WASHINGTON — The FBI has devoted “considerable resources” to fixing problems with its handling of National Security Letters, and has made definite progress, a Justice Department audit finds.
Intriguingly, the audit also finds the FBI’s use of the investigative tool has jumped to levels exceeding those found during some years of the Bush administration.
In an extensive follow-up to past audits, the Justice Department’s Office of Inspector General noted that officials have “implemented 23 of 28 recommendations” that include “creating new internal controls, providing guidance and training to FBI personnel (and) establishing new record-keeping practices.”
National Security Letters are written directives ordering third parties such as telephone companies, Internet service providers and financial institutions to turn over information. Past audits found “repeated instances of FBI misuse” of these letters, auditors noted.
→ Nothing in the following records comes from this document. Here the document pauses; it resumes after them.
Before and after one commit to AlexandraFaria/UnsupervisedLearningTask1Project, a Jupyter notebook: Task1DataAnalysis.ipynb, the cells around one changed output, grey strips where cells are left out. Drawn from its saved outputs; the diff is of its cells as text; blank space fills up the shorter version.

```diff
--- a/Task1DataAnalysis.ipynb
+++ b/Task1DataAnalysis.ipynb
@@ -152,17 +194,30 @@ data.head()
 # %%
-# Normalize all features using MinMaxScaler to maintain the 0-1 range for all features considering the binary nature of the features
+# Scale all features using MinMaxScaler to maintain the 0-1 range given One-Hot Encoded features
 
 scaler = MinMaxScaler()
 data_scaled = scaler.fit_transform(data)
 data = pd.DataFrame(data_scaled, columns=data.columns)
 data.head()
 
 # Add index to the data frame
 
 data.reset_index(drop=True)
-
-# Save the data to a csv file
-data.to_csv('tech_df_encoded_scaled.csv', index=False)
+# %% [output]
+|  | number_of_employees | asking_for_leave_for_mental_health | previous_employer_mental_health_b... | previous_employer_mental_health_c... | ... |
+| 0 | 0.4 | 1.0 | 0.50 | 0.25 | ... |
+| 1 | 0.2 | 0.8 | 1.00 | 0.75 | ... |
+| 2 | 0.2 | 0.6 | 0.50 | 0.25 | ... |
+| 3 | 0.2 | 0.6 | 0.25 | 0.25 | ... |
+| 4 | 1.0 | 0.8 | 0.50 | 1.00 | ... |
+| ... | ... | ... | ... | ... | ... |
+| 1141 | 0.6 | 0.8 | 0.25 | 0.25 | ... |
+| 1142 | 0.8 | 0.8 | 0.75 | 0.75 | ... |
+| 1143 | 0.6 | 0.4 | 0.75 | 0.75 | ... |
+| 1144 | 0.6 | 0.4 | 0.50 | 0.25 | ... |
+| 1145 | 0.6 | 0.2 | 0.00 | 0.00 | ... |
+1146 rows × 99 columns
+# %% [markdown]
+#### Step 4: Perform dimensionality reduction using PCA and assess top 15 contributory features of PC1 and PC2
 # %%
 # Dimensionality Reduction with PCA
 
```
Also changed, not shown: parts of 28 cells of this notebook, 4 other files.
The new audit includes fresh information on the letters’ use, though the auditors also noted that the FBI insisted on redacting some details that the auditors felt should be made public.
In 2008, the last year of the Bush administration, the report notes that the FBI requested 41,299 National Security Letters. In 2009, the first year of the Obama administration, the number of requests fell to 30,442.
But in 2010, the number of requests jumped back up to 54,935, more than in all but one year of the Bush administration. In 2011, the last year for which records are made public, the FBI requested 46,648 letters.
“According to the FBI, the number of NSLs issued in any given year is a function of the needs of the national security investigations conducted in that year,” the audit reported.
A “majority” of the requests are “in furtherance of counterterrorism investigations,” the audit notes.
Though details are blacked out from the publicly released version, the audit reports that “requests for telephone subscriber information comprised the largest percentage” of requests.
FBI officials, in their formal response to the audit, said they were “pleased” with the observations about improvements and declared officials “will work to bring closure” to the remaining recommendations.